Would you copy the records exactly, leaving the pictures out?

◆ **Modification records**
•••

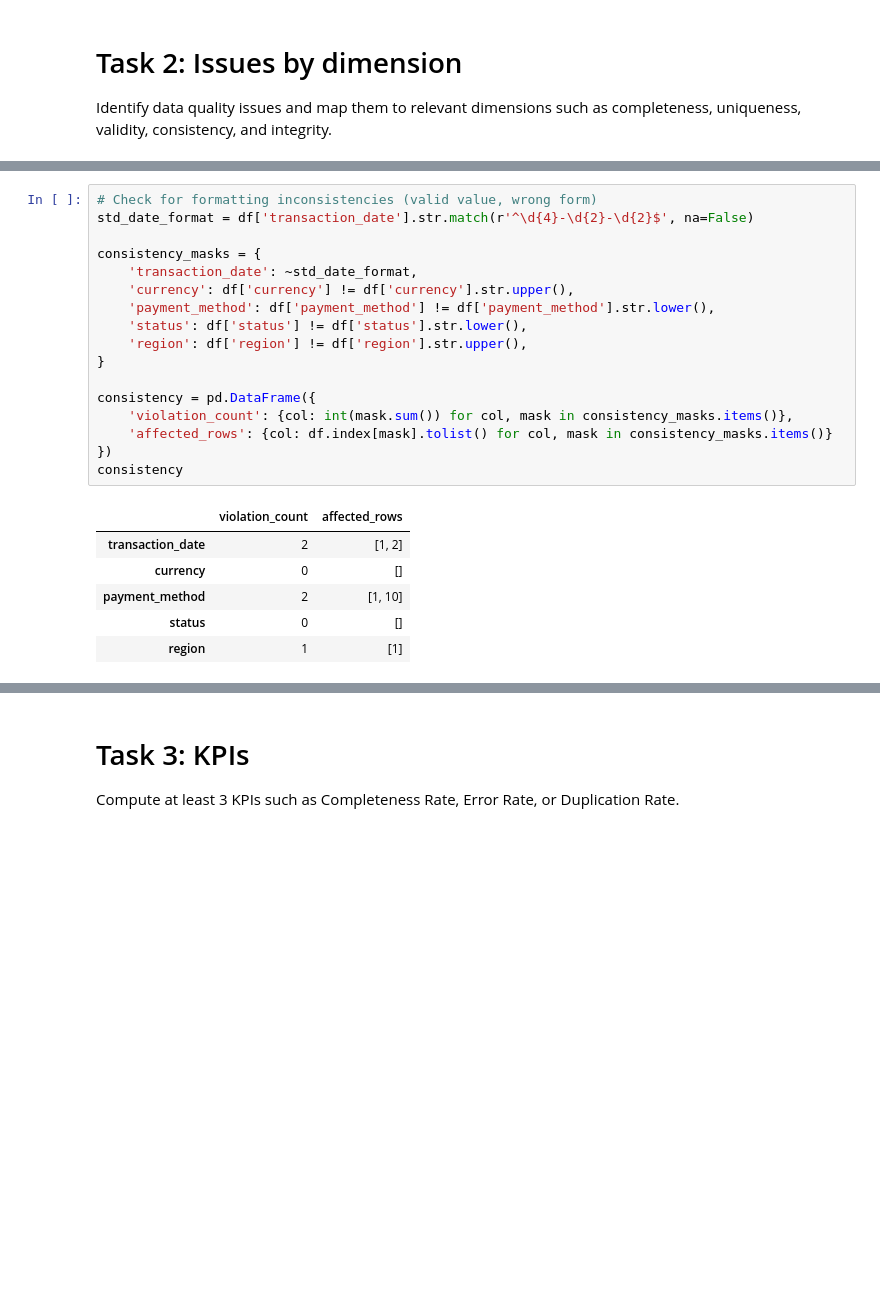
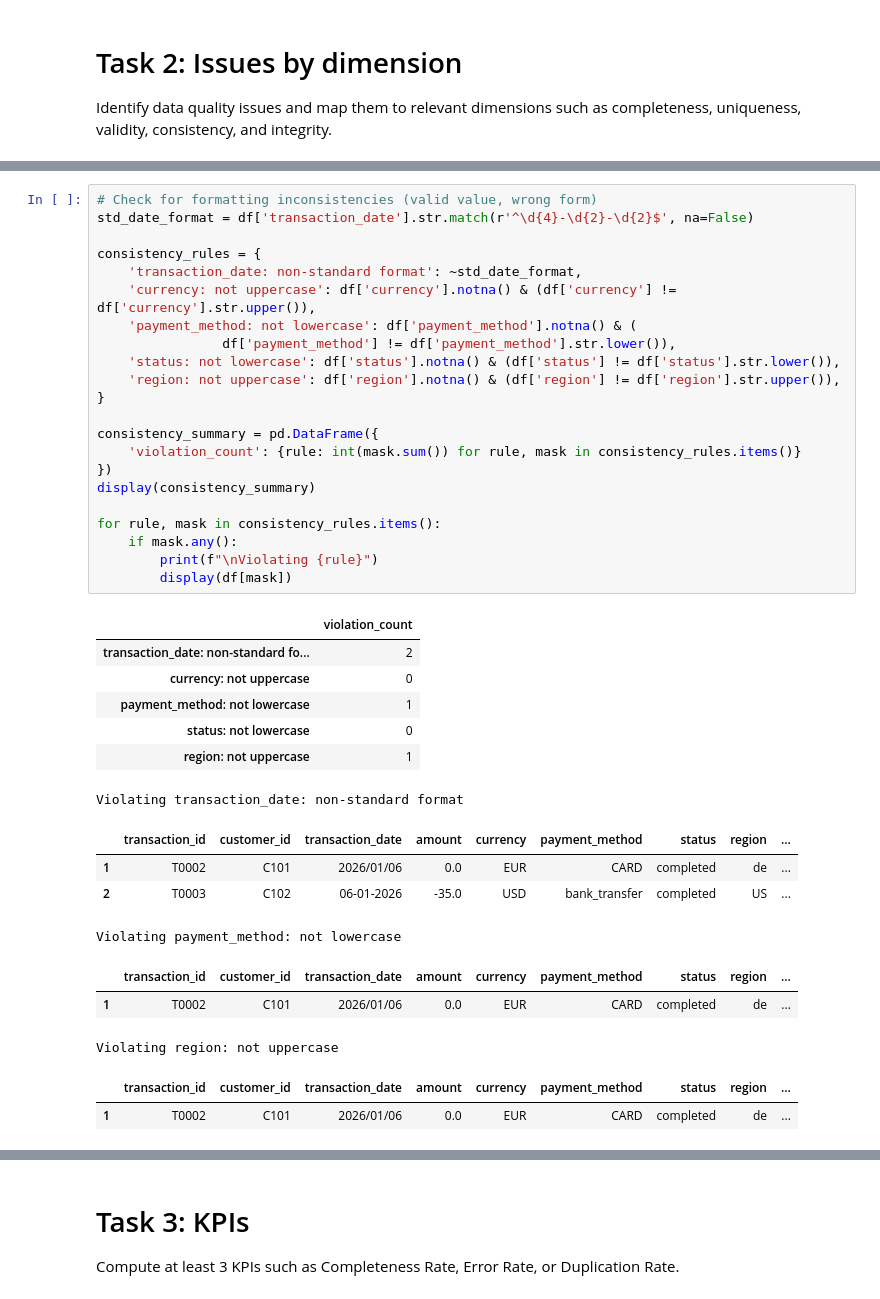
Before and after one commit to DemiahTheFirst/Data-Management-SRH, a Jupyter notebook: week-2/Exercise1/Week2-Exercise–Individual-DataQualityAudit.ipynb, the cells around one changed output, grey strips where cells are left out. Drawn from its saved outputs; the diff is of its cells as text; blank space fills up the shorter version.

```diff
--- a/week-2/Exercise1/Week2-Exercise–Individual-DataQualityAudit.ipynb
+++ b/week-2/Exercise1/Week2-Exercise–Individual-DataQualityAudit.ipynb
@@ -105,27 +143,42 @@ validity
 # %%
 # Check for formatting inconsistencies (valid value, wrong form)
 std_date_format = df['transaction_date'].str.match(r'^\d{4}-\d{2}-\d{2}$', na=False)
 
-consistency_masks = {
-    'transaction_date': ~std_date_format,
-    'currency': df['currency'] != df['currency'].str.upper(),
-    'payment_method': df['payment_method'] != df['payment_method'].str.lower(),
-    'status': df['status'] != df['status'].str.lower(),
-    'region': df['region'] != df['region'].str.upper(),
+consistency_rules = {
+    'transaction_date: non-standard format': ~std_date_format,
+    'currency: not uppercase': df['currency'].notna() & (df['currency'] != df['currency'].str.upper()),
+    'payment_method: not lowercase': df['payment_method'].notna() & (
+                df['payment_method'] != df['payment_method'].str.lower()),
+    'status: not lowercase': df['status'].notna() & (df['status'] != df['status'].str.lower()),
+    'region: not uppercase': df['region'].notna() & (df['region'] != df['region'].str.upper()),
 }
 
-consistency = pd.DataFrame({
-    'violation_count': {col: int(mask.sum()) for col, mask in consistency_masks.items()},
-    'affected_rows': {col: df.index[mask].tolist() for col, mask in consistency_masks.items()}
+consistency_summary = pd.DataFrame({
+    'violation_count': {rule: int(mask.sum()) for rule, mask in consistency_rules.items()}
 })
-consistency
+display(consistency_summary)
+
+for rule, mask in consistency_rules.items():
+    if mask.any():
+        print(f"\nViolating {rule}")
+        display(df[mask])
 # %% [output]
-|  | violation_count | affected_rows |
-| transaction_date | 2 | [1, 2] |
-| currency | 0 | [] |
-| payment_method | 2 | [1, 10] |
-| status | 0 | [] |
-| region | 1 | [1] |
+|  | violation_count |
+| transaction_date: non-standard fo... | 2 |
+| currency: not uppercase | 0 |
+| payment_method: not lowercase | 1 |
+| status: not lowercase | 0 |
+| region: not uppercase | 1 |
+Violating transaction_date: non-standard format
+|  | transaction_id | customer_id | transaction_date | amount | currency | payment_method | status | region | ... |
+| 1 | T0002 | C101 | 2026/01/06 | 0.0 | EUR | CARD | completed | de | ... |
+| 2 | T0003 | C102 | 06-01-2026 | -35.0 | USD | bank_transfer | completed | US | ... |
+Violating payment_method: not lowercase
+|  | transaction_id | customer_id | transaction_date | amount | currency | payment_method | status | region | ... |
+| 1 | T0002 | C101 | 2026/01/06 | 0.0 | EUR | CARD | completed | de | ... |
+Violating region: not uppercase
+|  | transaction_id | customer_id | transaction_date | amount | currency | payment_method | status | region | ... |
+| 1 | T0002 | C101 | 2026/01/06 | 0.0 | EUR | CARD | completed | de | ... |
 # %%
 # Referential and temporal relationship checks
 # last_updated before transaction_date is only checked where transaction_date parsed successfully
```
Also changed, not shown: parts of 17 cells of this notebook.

•••

◆ **SOLUTION FOR THIS EXERCISE**
Before and after one commit to DemiahTheFirst/Data-Management-SRH, a Jupyter notebook: week-2/Exercise1/Week2-Exercise–Individual-DataQualityAudit.ipynb, the cells around one changed output, grey strips where cells are left out. Drawn from its saved outputs; the diff is of its cells as text; blank space fills up the shorter version.

```diff
--- a/week-2/Exercise1/Week2-Exercise–Individual-DataQualityAudit.ipynb
+++ b/week-2/Exercise1/Week2-Exercise–Individual-DataQualityAudit.ipynb
@@ -105,27 +143,42 @@ validity
 # %%
 # Check for formatting inconsistencies (valid value, wrong form)
 std_date_format = df['transaction_date'].str.match(r'^\d{4}-\d{2}-\d{2}$', na=False)
 
-consistency_masks = {
-    'transaction_date': ~std_date_format,
-    'currency': df['currency'] != df['currency'].str.upper(),
-    'payment_method': df['payment_method'] != df['payment_method'].str.lower(),
-    'status': df['status'] != df['status'].str.lower(),
-    'region': df['region'] != df['region'].str.upper(),
+consistency_rules = {
+    'transaction_date: non-standard format': ~std_date_format,
+    'currency: not uppercase': df['currency'].notna() & (df['currency'] != df['currency'].str.upper()),
+    'payment_method: not lowercase': df['payment_method'].notna() & (
+                df['payment_method'] != df['payment_method'].str.lower()),
+    'status: not lowercase': df['status'].notna() & (df['status'] != df['status'].str.lower()),
+    'region: not uppercase': df['region'].notna() & (df['region'] != df['region'].str.upper()),
 }
 
-consistency = pd.DataFrame({
-    'violation_count': {col: int(mask.sum()) for col, mask in consistency_masks.items()},
-    'affected_rows': {col: df.index[mask].tolist() for col, mask in consistency_masks.items()}
+consistency_summary = pd.DataFrame({
+    'violation_count': {rule: int(mask.sum()) for rule, mask in consistency_rules.items()}
 })
-consistency
+display(consistency_summary)
+
+for rule, mask in consistency_rules.items():
+    if mask.any():
+        print(f"\nViolating {rule}")
+        display(df[mask])
 # %% [output]
-|  | violation_count | affected_rows |
-| transaction_date | 2 | [1, 2] |
-| currency | 0 | [] |
-| payment_method | 2 | [1, 10] |
-| status | 0 | [] |
-| region | 1 | [1] |
+|  | violation_count |
+| transaction_date: non-standard fo... | 2 |
+| currency: not uppercase | 0 |
+| payment_method: not lowercase | 1 |
+| status: not lowercase | 0 |
+| region: not uppercase | 1 |
+Violating transaction_date: non-standard format
+|  | transaction_id | customer_id | transaction_date | amount | currency | payment_method | status | region | ... |
+| 1 | T0002 | C101 | 2026/01/06 | 0.0 | EUR | CARD | completed | de | ... |
+| 2 | T0003 | C102 | 06-01-2026 | -35.0 | USD | bank_transfer | completed | US | ... |
+Violating payment_method: not lowercase
+|  | transaction_id | customer_id | transaction_date | amount | currency | payment_method | status | region | ... |
+| 1 | T0002 | C101 | 2026/01/06 | 0.0 | EUR | CARD | completed | de | ... |
+Violating region: not uppercase
+|  | transaction_id | customer_id | transaction_date | amount | currency | payment_method | status | region | ... |
+| 1 | T0002 | C101 | 2026/01/06 | 0.0 | EUR | CARD | completed | de | ... |
 # %%
 # Referential and temporal relationship checks
 # last_updated before transaction_date is only checked where transaction_date parsed successfully
```
Also changed, not shown: parts of 17 cells of this notebook.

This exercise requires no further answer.